▸ **GIVEN ENTRIES**:
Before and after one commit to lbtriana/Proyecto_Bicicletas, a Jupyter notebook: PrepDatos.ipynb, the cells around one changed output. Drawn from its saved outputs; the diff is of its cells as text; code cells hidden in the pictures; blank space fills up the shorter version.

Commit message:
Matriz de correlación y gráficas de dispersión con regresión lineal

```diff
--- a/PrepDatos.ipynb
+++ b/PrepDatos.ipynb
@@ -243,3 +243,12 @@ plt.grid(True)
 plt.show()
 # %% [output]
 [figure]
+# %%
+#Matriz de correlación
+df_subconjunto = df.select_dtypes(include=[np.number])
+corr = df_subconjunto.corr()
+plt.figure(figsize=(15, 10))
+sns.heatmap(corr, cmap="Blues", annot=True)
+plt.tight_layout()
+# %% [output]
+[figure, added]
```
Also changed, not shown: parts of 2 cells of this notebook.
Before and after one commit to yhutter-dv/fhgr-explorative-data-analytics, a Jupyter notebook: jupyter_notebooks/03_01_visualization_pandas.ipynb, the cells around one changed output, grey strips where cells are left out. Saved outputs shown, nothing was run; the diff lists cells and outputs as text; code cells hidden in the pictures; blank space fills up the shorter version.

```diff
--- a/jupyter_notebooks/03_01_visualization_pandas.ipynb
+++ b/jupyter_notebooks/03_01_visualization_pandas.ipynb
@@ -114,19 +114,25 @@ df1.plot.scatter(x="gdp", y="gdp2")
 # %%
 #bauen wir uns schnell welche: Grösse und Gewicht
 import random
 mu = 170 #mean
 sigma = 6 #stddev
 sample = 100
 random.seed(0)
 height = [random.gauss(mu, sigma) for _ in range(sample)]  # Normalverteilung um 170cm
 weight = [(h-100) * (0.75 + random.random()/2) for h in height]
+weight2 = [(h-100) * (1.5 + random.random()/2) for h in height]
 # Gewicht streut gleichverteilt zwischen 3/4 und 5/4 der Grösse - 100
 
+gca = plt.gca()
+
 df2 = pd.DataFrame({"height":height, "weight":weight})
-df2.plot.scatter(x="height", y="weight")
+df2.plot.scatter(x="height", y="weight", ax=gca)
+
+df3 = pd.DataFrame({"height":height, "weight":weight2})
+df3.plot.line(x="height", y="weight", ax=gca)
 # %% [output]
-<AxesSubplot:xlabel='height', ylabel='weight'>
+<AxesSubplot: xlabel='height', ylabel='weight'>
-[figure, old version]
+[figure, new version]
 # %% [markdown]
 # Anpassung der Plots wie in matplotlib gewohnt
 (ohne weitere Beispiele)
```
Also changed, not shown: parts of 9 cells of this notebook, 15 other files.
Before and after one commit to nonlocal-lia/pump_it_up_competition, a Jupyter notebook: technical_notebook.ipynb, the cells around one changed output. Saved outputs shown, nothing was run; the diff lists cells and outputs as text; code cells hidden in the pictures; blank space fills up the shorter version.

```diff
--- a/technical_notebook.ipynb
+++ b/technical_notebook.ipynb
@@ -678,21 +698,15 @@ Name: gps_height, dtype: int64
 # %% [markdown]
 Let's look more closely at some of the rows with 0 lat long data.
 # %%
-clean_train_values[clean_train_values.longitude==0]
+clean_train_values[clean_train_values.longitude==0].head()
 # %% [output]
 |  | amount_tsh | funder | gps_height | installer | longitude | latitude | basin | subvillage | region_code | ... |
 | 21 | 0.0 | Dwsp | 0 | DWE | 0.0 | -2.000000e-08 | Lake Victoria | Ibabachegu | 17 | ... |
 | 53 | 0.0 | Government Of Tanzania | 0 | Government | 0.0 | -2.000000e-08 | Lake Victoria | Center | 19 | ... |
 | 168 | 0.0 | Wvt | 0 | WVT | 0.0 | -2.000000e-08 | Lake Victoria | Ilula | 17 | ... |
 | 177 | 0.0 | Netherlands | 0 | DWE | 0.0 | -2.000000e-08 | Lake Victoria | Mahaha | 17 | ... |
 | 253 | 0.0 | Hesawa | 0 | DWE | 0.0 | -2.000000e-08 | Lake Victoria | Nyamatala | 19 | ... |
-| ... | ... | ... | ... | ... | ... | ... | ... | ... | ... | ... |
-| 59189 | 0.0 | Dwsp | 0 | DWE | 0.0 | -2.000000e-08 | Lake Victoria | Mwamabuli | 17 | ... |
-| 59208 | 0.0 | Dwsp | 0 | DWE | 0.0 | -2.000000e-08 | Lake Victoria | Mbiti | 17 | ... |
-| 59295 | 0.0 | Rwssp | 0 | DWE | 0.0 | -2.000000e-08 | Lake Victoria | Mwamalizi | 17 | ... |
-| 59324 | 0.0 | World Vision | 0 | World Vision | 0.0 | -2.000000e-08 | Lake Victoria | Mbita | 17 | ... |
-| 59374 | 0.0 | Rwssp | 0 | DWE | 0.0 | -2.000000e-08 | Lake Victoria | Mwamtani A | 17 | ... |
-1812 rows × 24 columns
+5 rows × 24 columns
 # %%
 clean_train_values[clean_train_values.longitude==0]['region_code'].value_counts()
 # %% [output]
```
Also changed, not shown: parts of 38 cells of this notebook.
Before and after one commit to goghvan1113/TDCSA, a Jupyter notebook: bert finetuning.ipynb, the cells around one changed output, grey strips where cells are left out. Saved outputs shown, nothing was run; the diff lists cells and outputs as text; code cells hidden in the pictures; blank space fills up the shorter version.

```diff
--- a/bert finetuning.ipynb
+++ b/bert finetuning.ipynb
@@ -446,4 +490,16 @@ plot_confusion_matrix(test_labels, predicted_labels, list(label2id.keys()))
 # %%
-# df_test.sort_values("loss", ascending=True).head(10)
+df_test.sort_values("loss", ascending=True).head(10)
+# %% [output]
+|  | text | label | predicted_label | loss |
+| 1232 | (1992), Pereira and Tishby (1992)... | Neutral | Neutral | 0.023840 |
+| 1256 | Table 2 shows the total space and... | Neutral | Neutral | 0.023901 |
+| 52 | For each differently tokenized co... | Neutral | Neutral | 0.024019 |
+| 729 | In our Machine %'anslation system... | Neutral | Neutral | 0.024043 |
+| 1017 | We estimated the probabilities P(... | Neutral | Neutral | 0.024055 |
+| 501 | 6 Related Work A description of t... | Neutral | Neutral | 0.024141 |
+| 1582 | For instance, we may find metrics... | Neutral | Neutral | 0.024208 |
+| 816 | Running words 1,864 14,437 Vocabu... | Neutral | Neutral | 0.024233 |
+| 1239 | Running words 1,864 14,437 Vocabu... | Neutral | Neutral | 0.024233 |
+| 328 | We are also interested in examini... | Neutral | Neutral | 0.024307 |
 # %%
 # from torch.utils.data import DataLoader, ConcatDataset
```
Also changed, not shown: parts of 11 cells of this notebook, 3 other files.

▸ **ASSIGNMENT**:
If a line in the entries above includes "finetuning", count it; report the total alone.

▸ **TASK RESPONSE**:
3